Can I Sue for a Hidden Defect?
Yes, it is possible to sue for a hidden defect. In general, a manufacturer is responsible for a defect discovered after the product was placed on the market. A consumer who sues based on a latent defect usually proves the following elements to be successful in their lawsuit:
- The product included a dangerous, unreasonable defect;
- The product’s defect caused an injury to the plaintiff while the product was being used in the correct manner; and
- The product was not substantially changed from its original selling condition.
When Can I Not Sue for a Hidden Defect?
There are cases in which a seller may not be liable for hidden defects in a product. Examples may include when a seller is protected from hidden defects in a written contract. A seller may have a duty to disclose defects they are aware of and they may not have a duty regarding hidden defects discovered at a later date.
How Do I Prove a Defective Product Claim?
There are different legal theories under which a consumer can bring a product liability claim if they have been injured or suffered damages because of a defective product. These may include:
- A breach of express warranty;
- A breach of implied warranty;
- Strict product liability; or
A breach of express warranty occurs when the defective product violates an express warranty that is guaranteed by the manufacturer.
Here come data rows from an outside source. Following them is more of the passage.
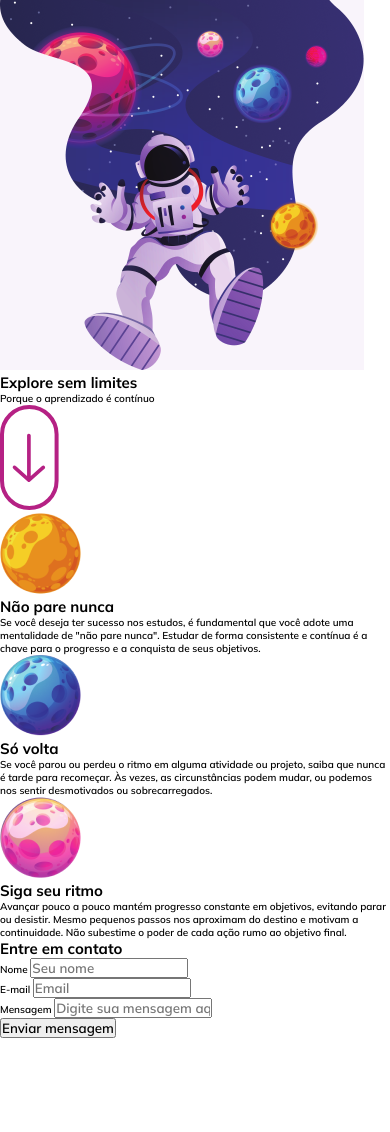
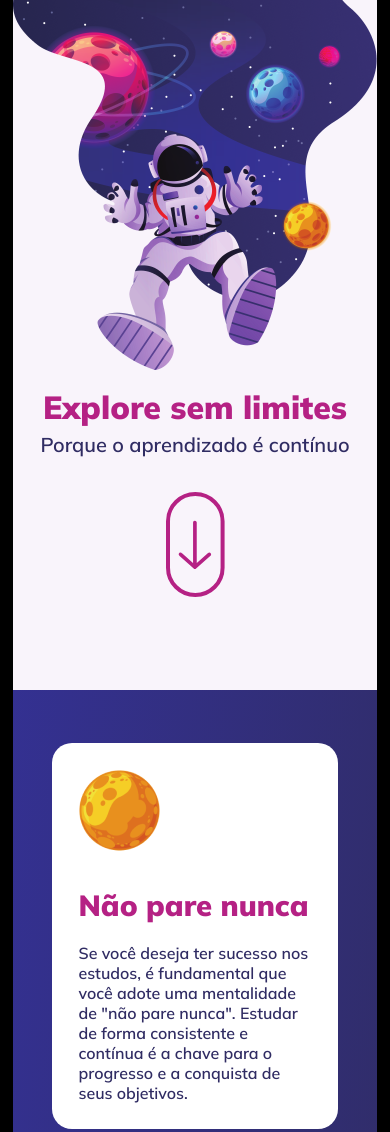
Before and after one commit to fernandoalvesrufino/explore-sem-limites, a plain HTML site: page index.html in a window 390 px wide. Shown: the top 1132 px of the page. Before the commit the page ends 1038 px from the top, so only its background shows below. Drawn offline with Linux system fonts and the light colour scheme.

Commit message:
estilizando para mobile

```diff
--- a/index.html
+++ b/index.html
@@ -13,8 +13,9 @@
     <title>Explore sem limites</title>
   </head>
   <body>
-    <section>
-      <img src="./assets/astronaut.png" alt="Imagem de um astronauta">
+    <div class="app">
+      <section class="main">
+        <img class="astronaut" src="./assets/astronaut.png" alt="Imagem de um astronauta">
         <h1>Explore sem limites</h1>
         <p>Porque o aprendizado é contínuo</p>
         <a href="#">
@@ -22,7 +23,7 @@
         </a>
       </section>
 
-    <section>
+      <section class="cards">
         <div class="card">
           <img src="./assets/1.png" alt="Imagem de um planeta">
           <h2>Não pare nunca</h2>
@@ -42,28 +43,39 @@
         </div>
       </section>
 
-    <section>
+      <section class="contact">
+        <img src="./assets/bg.png" alt="Imagem de fundo">
+
         <h2>Entre em contato</h2>
 
         <form id="form">
           <div class="name">
-          <label for="name">Nome</label>
+            <label class="sr-only" for="name">Nome</label>
             <input type="text" name="name" id="name" placeholder="Seu nome">
           </div>
 
           <div class="email">
-          <label for="email">E-mail</label>
+            <label class="sr-only" for="email">E-mail</label>
             <input type="email" name="email" id="email" placeholder="Email">
           </div>
 
           <div class="message">
-          <label for="message">Mensagem</label>
+            <label class="sr-only" for="message">Mensagem</label>
             <input type="text" name="message" id="message" placeholder="Digite sua mensagem aqui...">
           </div>
 
-        <button>Enviar mensagem</button>
+          <button>
+            <p>
+              Enviar mensagem
+            </p>
+          </button>
 
         </form>
       </section>
+    </div>
+
+    <footer>
+      <p>© 2023 - Rocketseat Explorer</p>
+    </footer>
   </body>
 </html>
--- a/style.css
+++ b/style.css
@@ -11,8 +11,198 @@
   font-size: 62.5%;
 
   --hue: 100;
+
+  --text-title-color: hsl(320, 69%, 42%);
+  --text-body-color:  hsl(244, 38%, 28%);
+  --text-footer-color: hsl(0, 0%, 100%);
+
+  --bg-app: hsl(283, 47%, 97%);
+  --bg-card: hsl(0, 0%, 100%);
+  --bg-color-footer:  hsl(242, 50%, 38%);
+  --bg-gradiente-footer: hsl(244, 38%, 28%);
+
+  --border-color: hsl(244, 38%, 28%);
 }
 
 html, body, input, button {
   font-family: 'Mulish', sans-serif;
 }
+
+body {
+  display: flex;
+  flex-direction: column;
+
+  width: 100%;
+
+  background: black;
+}
+
+.app {
+  max-width: 36.4rem;
+
+  margin: 0 auto;
+
+  background: var(--bg-app);
+}
+
+.main, .contact {
+  background: var(--bg-app);
+}
+
+.main {
+  display: flex;
+  flex-direction: column;
+
+  padding-bottom: 9.3rem;
+}
+
+.astronaut {
+  padding-bottom: 1.7rem;
+}
+
+h1 {
+  padding-bottom: .5rem;
+
+  text-align: center;
+  font-size: 3.2rem;
+  font-weight: 900;
+}
+
+.main p {
+  padding-bottom: 3.5rem;
+
+  text-align: center;
+  font-size: 2rem;
+  font-weight: 600;
+}
+
+p {
+  color: var(--text-body-color);
+}
+
+.main a {
+  display: flex;
+}
+
+.main img {
+  margin: 0 auto;
+}
+
+h1, h2 {
+  color: var(--text-title-color);
+}
+
+.cards {
+  background: linear-gradient(96deg, var(--bg-color-footer) 0%, var(--bg-gradiente-footer) 99.68%);
+
+  display: grid;
+  gap: 5rem;
+
+  padding: 5.3rem 3.9rem;
+}
+
+.card {
+  padding: 2.65rem;
+
+  border-radius: 2rem;
+
+  background: var(--bg-card);
+}
+
+.card img {
+  padding-bottom: 3.3rem;
+}
+
+.card h2 {
+  font-size: 2.92rem;
+  font-weight: 900;
+
+  padding-bottom: 2rem;
+}
+
+.card p {
+  font-size: 1.6rem;
+  font-weight: 600;
+}
+
+.contact {
+  padding: 7.8rem 4rem 6.5rem;
+}
+
+.contact img {
+  display: none;
+}
+
+.contact h2 {
+  padding-bottom: 4.3rem;
+
+  font-size: 3.2rem;
+  font-weight: 900;
+}
+
+form {
+  display: flex;
+  flex-direction: column;
+
+  gap: 2.4rem;
+}
+
+.sr-only {
+  position: absolute;
+  width: 1px;
+  height: 1px;
+  padding: 0;
+  margin: -1;
+  overflow: hidden;
+  clip: rect(0, 0, 0, 0);
+  white-space: nowrap;
+  border-width: 0;
+}
+
+input {
+  display: flex;
+  padding: 12px 16px 12px;
+  align-items: center;
+
+  border-radius: 1.6rem;
+  border: 1.5px solid var(--border-color);
+  width: 100%;
+}
+
+button {
+  display: inline-flex;
+  padding: 1.6rem;
+  justify-content: center;
+  align-items: center;
+
+  border: none;
+  border-radius: 1.6rem;
+
+  background: linear-gradient(96deg, var(--bg-color-footer) 0%, var(--bg-gradiente-footer) 99.68%);
+
+  width: 16rem;
+}
+
+button p {
+  color: #FFFFFF;
+
+  text-align: center;
+  font-family: Mulish;
+  font-size: 1.4rem;
+  font-weight: 700;
+  text-transform: capitalize;
+}
+
+footer {
+  text-align: center;
+  font-size: 2rem;
+  font-weight: 600;
+
+  background: linear-gradient(96deg, var(--bg-color-footer) 0%, var(--bg-gradiente-footer) 99.68%);
+
+  padding: 1.6rem 0 1.6rem 0;
+}
+
+footer p {
+  color: var(--text-footer-color);
+}
```
Lines whose indentation alone changed are shown as unchanged.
This warranty is created by overt words or actions of the seller. An express warranty may be created by:
- A seller’s promise about the product;
- The description of the product; or
- A model of the product.
Even if the product does not have an express warranty, it may have implied warranties. An implied warranty is a warranty that the product is fit for the purpose for which it was sold. This type of warranty applies when a seller offers a product for sale, even if the product’s performance is not discussed.
Under the theory of strict liability, a product defect occurs when a consumer purchases a product that had a design defect, a manufacturing defect, or had a lack of warnings, resulting in an injury to the purchaser. Under this concept, an individual may hold an entity or an individual liable for damages or losses without the need to prove intent or carelessness. This usually applies in cases where a product is inherently dangerous or hazardous.
Another defective product claim is negligence. Under a negligence theory, the consumer of the product must show that the producer was not reasonably careful when making or distributing the product and this carelessness caused the consumer’s injury.
Should I Talk to an Attorney about Latent Defects?
Yes, if you or someone you know purchased a product that contained a latent defect, you should contact a class action attorney as soon as possible. An attorney will review your case, determine if you have a claim, and assist in filing the lawsuit. An attorney will also represent you during any court proceedings, if necessary.